In English Literature this week, I reminded my students of my longstanding belief that there are really only two themes worth writing about: Love and Death. For my money, the best works of literature are those that intertwine these two themes. This assertion was reinforced as we examined the poetry of John Donne, the 17th century poet-turned-preacher. As a young man of the late Renaissance, Donne’s poetry focuses primarily on love: falling in love, being in love, and nurturing love. He professes that for love to last and to be of any real value, it must quickly move beyond mere physical attraction; otherwise, as one’s lover’s youthful beauty diminishes, so must one’s love. In other words, infatuated love must undergo a sort of death itself that brings forth a new and better love. The secret to maintaining a successful love relationship is to take it to a metaphysical level, a transcendent reality not physical but spiritual and even intellectual. Should you doubt Donne’s qualifications for making such an assertion, know that he took a great risk by eloping with Anne More, a woman high above his station. Her father had Donne temporarily imprisoned for his audacious stealing of his daughter’s hand. He and Anne, cut off from her father’s beneficence, lived in poverty for much of their lives while having twelve children together and remaining married and in love until Death did them part.

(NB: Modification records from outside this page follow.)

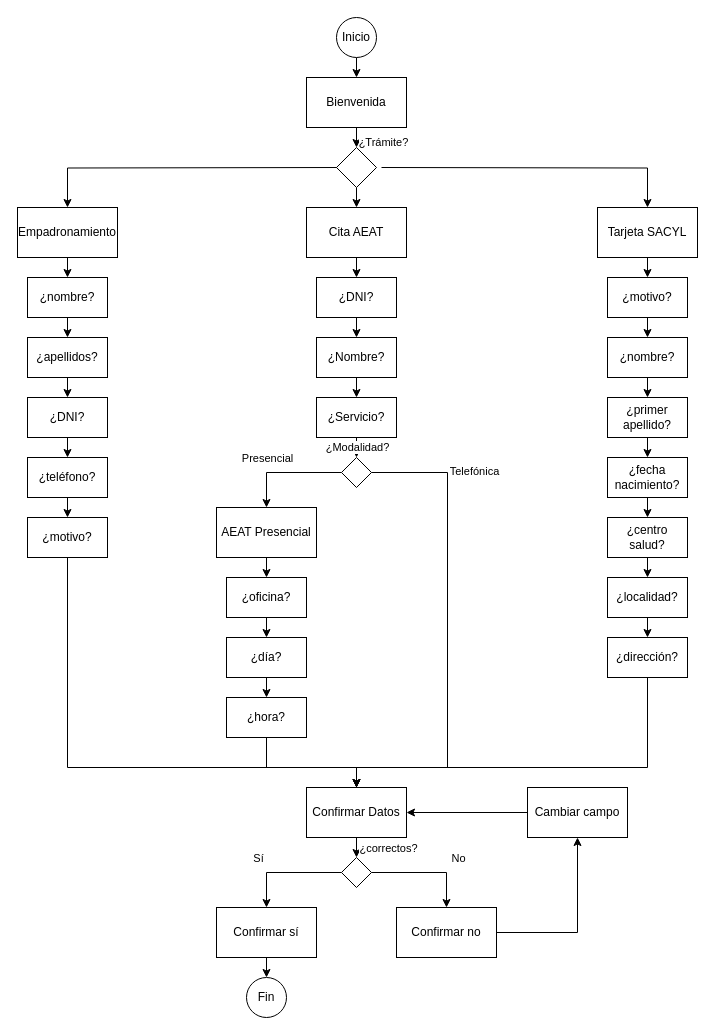
humaral/tfg keeps this draw.io diagram as page "Diagrama flujo IA" (5 of 17) of documents/img/diagramas/TFG.drawio. Above is the earlier version. Source tidied: cells renumbered, new cells numbered last; positions are measured from the earlier drawing's top-left corner, leaving out a move shared by most shapes. Both pictures are drawn from the tidied source at 100%, with x=0, y=0 at pixel (17, 17).
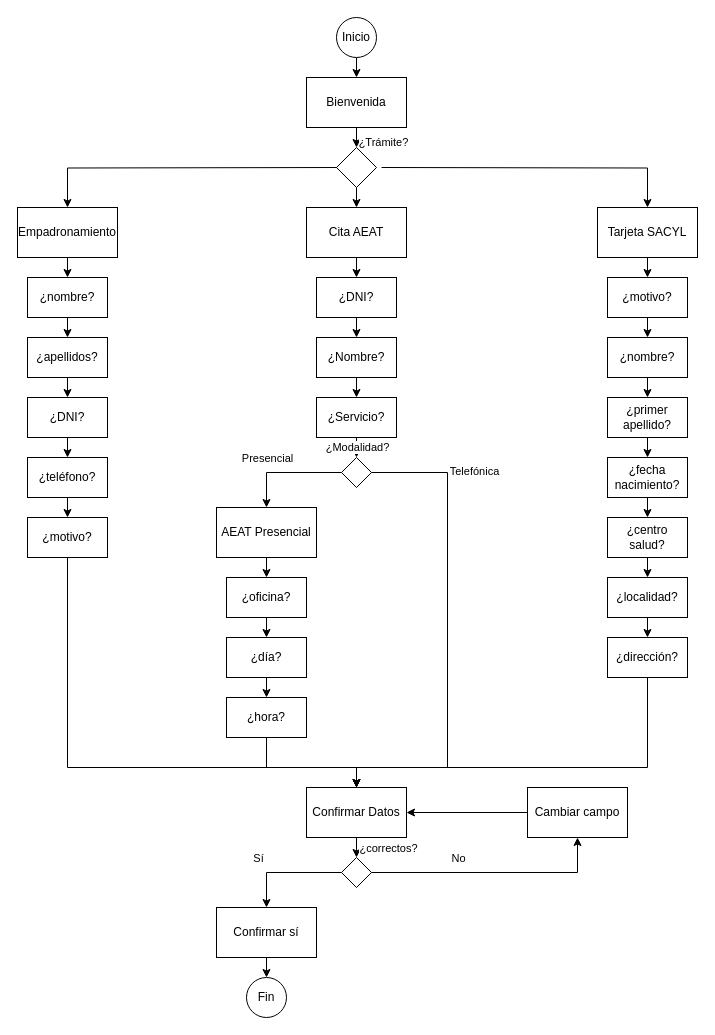
After the change.

The change refers to these unchanged cells:
```xml
<mxCell id="68" style="rhombus;whiteSpace=wrap;html=1;" parent="1" vertex="1">
  <mxGeometry x="324" y="840" width="30" height="30" as="geometry" />
</mxCell>
<mxCell id="75" value="Cambiar campo" style="rounded=0;whiteSpace=wrap;html=1;" parent="1" vertex="1">
  <mxGeometry x="510" y="770" width="100" height="50" as="geometry" />
</mxCell>
```

What changed in the source:
```diff
@@
-    <mxCell id="66" style="edgeStyle=orthogonalEdgeStyle;rounded=0;jettySize=auto;html=1;exitX=1;exitY=0.5;exitDx=0;exitDy=0;entryX=0.5;entryY=0;entryDx=0;entryDy=0;" parent="1" edge="1" source="68" target="72">
-      <mxGeometry relative="1" as="geometry" />
-    </mxCell>
+    <mxCell id="76" style="edgeStyle=orthogonalEdgeStyle;rounded=0;jettySize=auto;html=1;exitX=1;exitY=0.5;exitDx=0;exitDy=0;entryX=0.5;entryY=1;entryDx=0;entryDy=0;" parent="1" edge="1" source="68" target="75">
+      <mxGeometry relative="1" as="geometry" />
+    </mxCell>
-    <mxCell id="67" value="No" style="edgeLabel;html=1;align=center;verticalAlign=middle;" parent="66" vertex="1">
-      <mxGeometry x="0.15" y="3" relative="1" as="geometry">
-        <mxPoint x="23" y="-12" as="offset" />
+    <mxCell id="67" value="No" style="edgeLabel;html=1;align=center;verticalAlign=middle;" parent="76" vertex="1">
+      <mxGeometry x="-0.29" y="2" relative="1" as="geometry">
+        <mxPoint y="-13" as="offset" />
       </mxGeometry>
     </mxCell>
@@
-    <mxCell id="71" style="edgeStyle=orthogonalEdgeStyle;rounded=0;jettySize=auto;html=1;exitX=1;exitY=0.5;exitDx=0;exitDy=0;entryX=0.5;entryY=1;entryDx=0;entryDy=0;" parent="1" edge="1" source="72" target="75">
-      <mxGeometry relative="1" as="geometry" />
-    </mxCell>
-    <mxCell id="72" value="Confirmar no" style="rounded=0;whiteSpace=wrap;html=1;" parent="1" vertex="1">
-      <mxGeometry x="379" y="890" width="100" height="50" as="geometry" />
-    </mxCell>
```
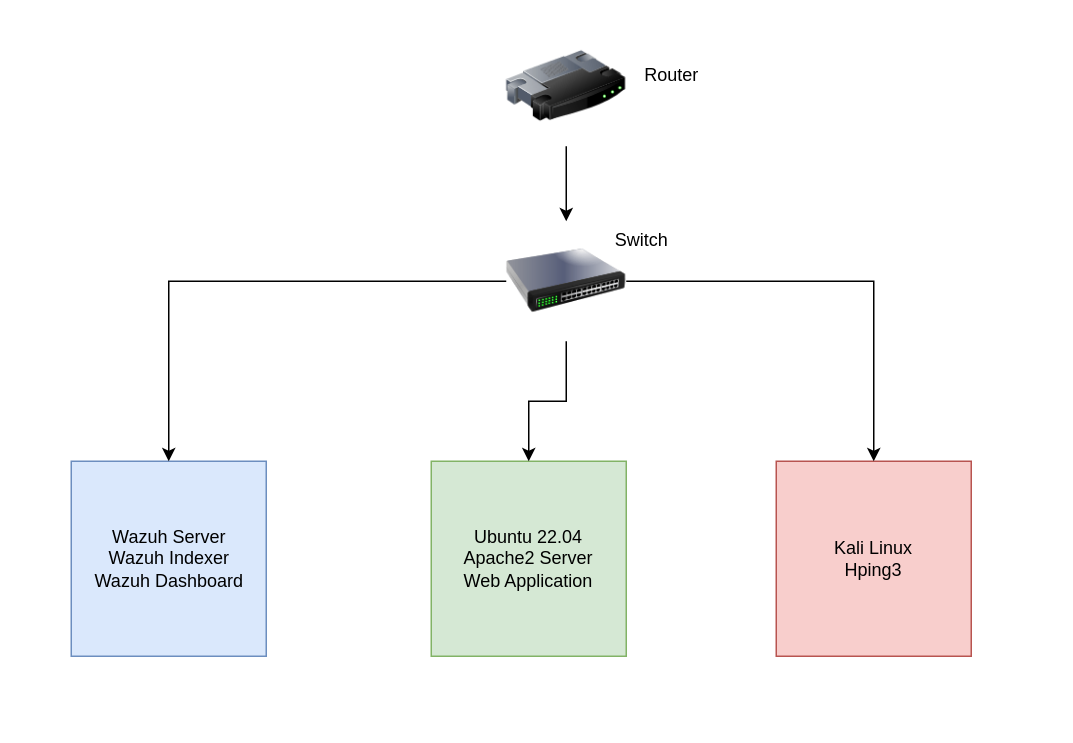
blackknight75/Cybersecurity-Bootcamp keeps this draw.io diagram as Project 4 Diagram.drawio. Above is the earlier version. Source tidied: cells renumbered, new cells numbered last; positions are measured from the earlier drawing's top-left corner, leaving out a move shared by most shapes. Both pictures are drawn from the tidied source at 150%, with x=0, y=0 at pixel (70, 26).
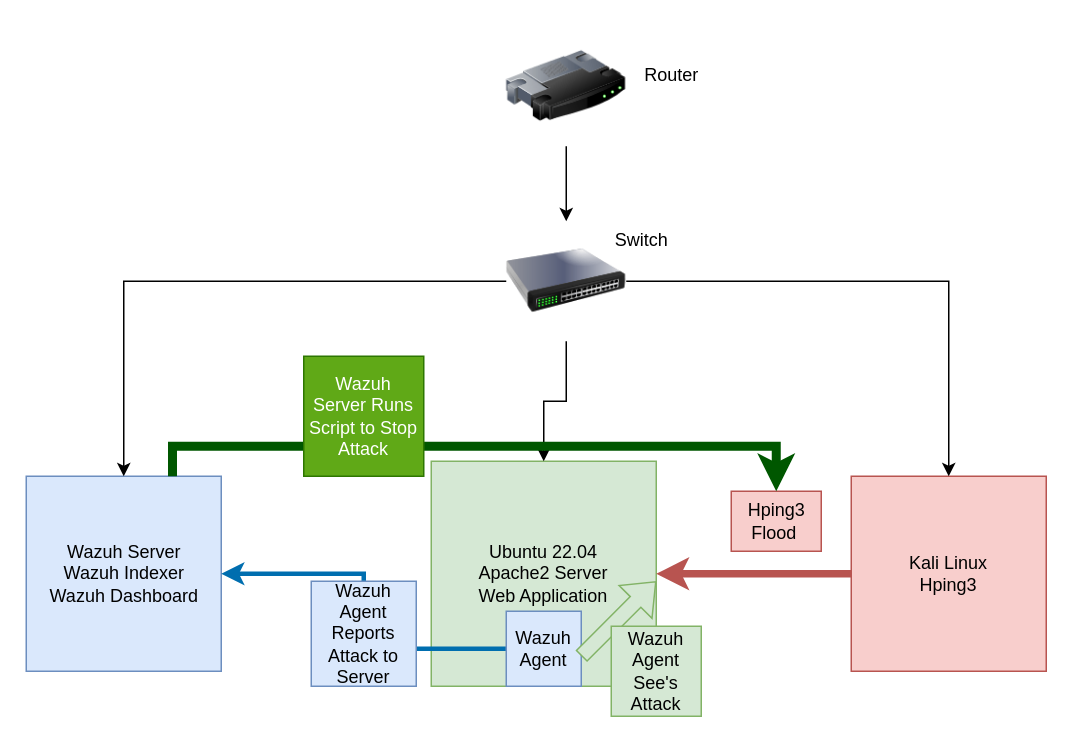
Above is the later version.

Diff of the diagram source:
```diff
@@
     <mxCell id="2" style="whiteSpace=wrap;html=1;fillColor=#dae8fc;strokeColor=#6c8ebf;" parent="1" vertex="1">
-      <mxGeometry y="290" width="130" height="130" as="geometry" />
+      <mxGeometry x="-30" y="300" width="130" height="130" as="geometry" />
     </mxCell>
     <mxCell id="3" value="Ubuntu 22.04&lt;div&gt;Apache2 Server&lt;/div&gt;&lt;div&gt;Web Application&lt;/div&gt;" style="whiteSpace=wrap;html=1;fillColor=#d5e8d4;strokeColor=#82b366;" parent="1" vertex="1">
-      <mxGeometry x="240" y="290" width="130" height="130" as="geometry" />
+      <mxGeometry x="240" y="290" width="150" height="150" as="geometry" />
     </mxCell>
+    <mxCell id="14" style="edgeStyle=orthogonalEdgeStyle;rounded=0;jettySize=auto;html=1;exitX=0;exitY=0.5;exitDx=0;exitDy=0;entryX=1;entryY=0.5;entryDx=0;entryDy=0;fillColor=#f8cecc;strokeColor=#b85450;strokeWidth=5;" parent="1" edge="1" source="4" target="3">
+      <mxGeometry relative="1" as="geometry" />
+    </mxCell>
     <mxCell id="4" value="Kali Linux&lt;div&gt;Hping3&lt;/div&gt;" style="whiteSpace=wrap;html=1;fillColor=#f8cecc;strokeColor=#b85450;" parent="1" vertex="1">
-      <mxGeometry x="470" y="290" width="130" height="130" as="geometry" />
+      <mxGeometry x="520" y="300" width="130" height="130" as="geometry" />
     </mxCell>
@@
     <mxCell id="11" value="Wazuh Server&lt;div&gt;Wazuh Indexer&lt;/div&gt;&lt;div&gt;Wazuh Dashboard&lt;/div&gt;" style="text;html=1;align=center;verticalAlign=middle;strokeColor=none;fillColor=none;" parent="1" vertex="1">
-      <mxGeometry x="5" y="325" width="120" height="60" as="geometry" />
+      <mxGeometry x="-25" y="335" width="120" height="60" as="geometry" />
     </mxCell>
@@
+    <mxCell id="15" value="Hping3&lt;div&gt;Flood&amp;nbsp;&lt;/div&gt;" style="text;html=1;align=center;verticalAlign=middle;points=[];strokeColor=#b85450;fillColor=#f8cecc;" parent="1" vertex="1">
+      <mxGeometry x="440" y="310" width="60" height="40" as="geometry" />
+    </mxCell>
+    <mxCell id="16" style="edgeStyle=orthogonalEdgeStyle;rounded=0;jettySize=auto;html=1;exitX=0;exitY=0.5;exitDx=0;exitDy=0;entryX=1;entryY=0.5;entryDx=0;entryDy=0;fillColor=#1ba1e2;strokeColor=#006EAF;strokeWidth=3;" parent="1" edge="1" source="17" target="2">
+      <mxGeometry relative="1" as="geometry" />
+    </mxCell>
+    <mxCell id="17" value="Wazuh&lt;div&gt;Agent&lt;/div&gt;" style="whiteSpace=wrap;html=1;fillColor=#dae8fc;strokeColor=#6c8ebf;" parent="1" vertex="1">
+      <mxGeometry x="290" y="390" width="50" height="50" as="geometry" />
+    </mxCell>
+    <mxCell id="18" style="shape=flexArrow;endArrow=classic;html=1;rounded=0;fillColor=#d5e8d4;strokeColor=#82b366;" parent="1" edge="1">
+      <mxGeometry relative="1" as="geometry">
+        <mxPoint x="340" y="420" as="sourcePoint" />
+        <mxPoint x="390" y="370" as="targetPoint" />
+      </mxGeometry>
+    </mxCell>
+    <mxCell id="19" value="Wazuh&lt;div&gt;Agent&lt;/div&gt;&lt;div&gt;See's Attack&lt;/div&gt;" style="whiteSpace=wrap;html=1;fillColor=#d5e8d4;strokeColor=#82b366;" parent="1" vertex="1">
+      <mxGeometry x="360" y="400" width="60" height="60" as="geometry" />
+    </mxCell>
+    <mxCell id="20" value="Wazuh&lt;div&gt;Agent&lt;/div&gt;&lt;div&gt;Reports Attack to Server&lt;/div&gt;" style="whiteSpace=wrap;html=1;fillColor=#dae8fc;strokeColor=#6c8ebf;" parent="1" vertex="1">
+      <mxGeometry x="160" y="370" width="70" height="70" as="geometry" />
+    </mxCell>
+    <mxCell id="21" style="edgeStyle=orthogonalEdgeStyle;rounded=0;jettySize=auto;html=1;exitX=0.75;exitY=0;exitDx=0;exitDy=0;entryX=0.5;entryY=0;entryDx=0;entryDy=0;entryPerimeter=0;fillColor=#008a00;strokeColor=#005700;strokeWidth=6;" parent="1" edge="1" source="2" target="15">
+      <mxGeometry relative="1" as="geometry" />
+    </mxCell>
+    <mxCell id="22" value="Wazuh&lt;div&gt;Server Runs Script to Stop Attack&lt;/div&gt;" style="whiteSpace=wrap;html=1;fillColor=#60a917;strokeColor=#2D7600;fontColor=#ffffff;" parent="1" vertex="1">
+      <mxGeometry x="155" y="220" width="80" height="80" as="geometry" />
+    </mxCell>
```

After Anne’s death, older and often in ill-health himself, Donne shifted his thematic focus to Death, which we are all wont to do as we draw ever closer to our biblically-promised three score and ten years. In “Holy Sonnet 10″, Donne boldly challenges Death’s claim to mastery over us mortals by suggesting that Death is merely a liberator of the soul not the destroyer of life; therefore, Death should be welcomed not feared. Donne’s tough talk, however, is undermined by his tone that suggests that he is less sure of a heavenly reward than one would think an ordained minister would be. Like most, he hopes and he has a measure of faith in a life after death, but he also has fears and doubts.
What’s all this worth? Not much, but in conclusion, I’ll refer to So Shelly once more:”Unless you learn to wrap your brain around the fact that you are eventually going to die, you’ll never wrap your arms around the less certain fact that you are already living.”